*Data supplied*.
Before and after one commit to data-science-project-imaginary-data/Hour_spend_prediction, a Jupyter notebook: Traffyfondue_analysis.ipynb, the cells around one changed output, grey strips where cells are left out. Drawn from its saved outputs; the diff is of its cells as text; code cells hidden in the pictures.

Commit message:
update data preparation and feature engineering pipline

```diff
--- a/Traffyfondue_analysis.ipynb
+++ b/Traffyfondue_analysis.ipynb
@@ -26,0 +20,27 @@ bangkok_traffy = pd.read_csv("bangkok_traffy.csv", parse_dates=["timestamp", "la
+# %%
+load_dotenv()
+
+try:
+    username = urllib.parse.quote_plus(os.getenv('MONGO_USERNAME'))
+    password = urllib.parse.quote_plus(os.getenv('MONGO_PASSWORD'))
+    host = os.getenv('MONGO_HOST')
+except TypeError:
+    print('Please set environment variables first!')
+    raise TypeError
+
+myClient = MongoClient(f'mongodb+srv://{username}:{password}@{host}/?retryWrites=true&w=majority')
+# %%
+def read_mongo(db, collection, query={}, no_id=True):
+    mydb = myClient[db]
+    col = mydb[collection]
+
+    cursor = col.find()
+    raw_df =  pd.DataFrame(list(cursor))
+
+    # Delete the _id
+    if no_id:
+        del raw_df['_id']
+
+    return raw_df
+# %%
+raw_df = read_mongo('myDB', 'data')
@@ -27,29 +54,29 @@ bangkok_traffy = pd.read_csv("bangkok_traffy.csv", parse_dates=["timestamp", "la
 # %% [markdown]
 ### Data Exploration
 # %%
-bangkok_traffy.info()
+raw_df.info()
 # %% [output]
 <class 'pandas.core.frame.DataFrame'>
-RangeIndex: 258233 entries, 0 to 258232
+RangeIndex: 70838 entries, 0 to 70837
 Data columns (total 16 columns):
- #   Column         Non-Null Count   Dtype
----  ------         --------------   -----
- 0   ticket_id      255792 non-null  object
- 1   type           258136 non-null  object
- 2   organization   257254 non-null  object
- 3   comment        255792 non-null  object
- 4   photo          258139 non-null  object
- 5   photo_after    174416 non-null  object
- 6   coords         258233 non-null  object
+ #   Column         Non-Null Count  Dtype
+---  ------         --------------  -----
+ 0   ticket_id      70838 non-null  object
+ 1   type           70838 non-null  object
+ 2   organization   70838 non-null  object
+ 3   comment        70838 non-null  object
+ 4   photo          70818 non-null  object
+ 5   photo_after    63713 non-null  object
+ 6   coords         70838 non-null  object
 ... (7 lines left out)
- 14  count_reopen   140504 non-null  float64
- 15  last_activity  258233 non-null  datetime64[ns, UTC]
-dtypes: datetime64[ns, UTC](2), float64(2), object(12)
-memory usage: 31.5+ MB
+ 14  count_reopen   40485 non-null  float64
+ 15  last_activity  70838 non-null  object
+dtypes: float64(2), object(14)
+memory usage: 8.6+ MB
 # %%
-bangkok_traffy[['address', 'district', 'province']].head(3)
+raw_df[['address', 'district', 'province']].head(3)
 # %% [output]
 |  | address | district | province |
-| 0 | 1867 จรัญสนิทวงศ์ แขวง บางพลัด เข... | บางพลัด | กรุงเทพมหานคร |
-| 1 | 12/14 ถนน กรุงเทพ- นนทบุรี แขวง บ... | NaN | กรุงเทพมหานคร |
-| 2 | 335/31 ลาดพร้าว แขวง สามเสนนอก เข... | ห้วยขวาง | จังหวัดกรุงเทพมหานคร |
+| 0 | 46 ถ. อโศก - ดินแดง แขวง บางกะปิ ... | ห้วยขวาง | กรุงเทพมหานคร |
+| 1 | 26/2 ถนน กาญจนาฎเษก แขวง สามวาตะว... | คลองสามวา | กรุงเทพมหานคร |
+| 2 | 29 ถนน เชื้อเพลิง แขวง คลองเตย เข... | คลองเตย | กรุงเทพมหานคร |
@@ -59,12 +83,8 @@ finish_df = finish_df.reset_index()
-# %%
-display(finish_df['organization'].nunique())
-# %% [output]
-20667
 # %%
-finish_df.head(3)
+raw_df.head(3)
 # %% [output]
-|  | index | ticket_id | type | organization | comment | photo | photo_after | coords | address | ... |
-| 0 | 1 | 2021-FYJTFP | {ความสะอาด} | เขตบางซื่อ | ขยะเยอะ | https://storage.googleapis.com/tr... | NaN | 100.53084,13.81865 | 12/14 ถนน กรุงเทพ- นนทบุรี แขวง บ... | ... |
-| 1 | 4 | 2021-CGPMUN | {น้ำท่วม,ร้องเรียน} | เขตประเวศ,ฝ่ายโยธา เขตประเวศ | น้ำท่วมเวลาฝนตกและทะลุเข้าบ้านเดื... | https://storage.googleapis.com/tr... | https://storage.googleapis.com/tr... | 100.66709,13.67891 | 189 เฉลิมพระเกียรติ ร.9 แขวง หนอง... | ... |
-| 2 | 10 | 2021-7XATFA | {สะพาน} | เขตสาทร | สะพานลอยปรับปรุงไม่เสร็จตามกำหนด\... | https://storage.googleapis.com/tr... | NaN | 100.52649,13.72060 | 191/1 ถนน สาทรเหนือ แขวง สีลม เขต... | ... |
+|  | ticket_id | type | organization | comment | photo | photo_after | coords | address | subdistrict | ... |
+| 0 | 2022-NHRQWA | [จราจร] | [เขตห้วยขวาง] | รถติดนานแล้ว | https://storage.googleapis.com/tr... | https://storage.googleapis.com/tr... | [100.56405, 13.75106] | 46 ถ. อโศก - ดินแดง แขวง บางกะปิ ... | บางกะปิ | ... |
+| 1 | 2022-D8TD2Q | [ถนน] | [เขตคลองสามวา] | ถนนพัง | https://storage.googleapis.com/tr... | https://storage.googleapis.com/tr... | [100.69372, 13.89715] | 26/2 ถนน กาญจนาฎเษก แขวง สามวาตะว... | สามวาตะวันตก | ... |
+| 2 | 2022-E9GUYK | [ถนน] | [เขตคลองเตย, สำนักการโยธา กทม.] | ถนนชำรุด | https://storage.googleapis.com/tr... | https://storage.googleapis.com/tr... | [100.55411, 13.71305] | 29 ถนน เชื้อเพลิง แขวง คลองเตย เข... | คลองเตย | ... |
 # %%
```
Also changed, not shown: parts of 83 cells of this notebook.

*Your goal*.
Isolate each line of the listing above that includes "comment". Copy it.

*Solution*.
- 3   comment        255792 non-null  object
+ 3   comment        70838 non-null  object
-|  | index | ticket_id | type | organization | comment | photo | photo_after | coords | address | ... |
+|  | ticket_id | type | organization | comment | photo | photo_after | coords | address | subdistrict | ... |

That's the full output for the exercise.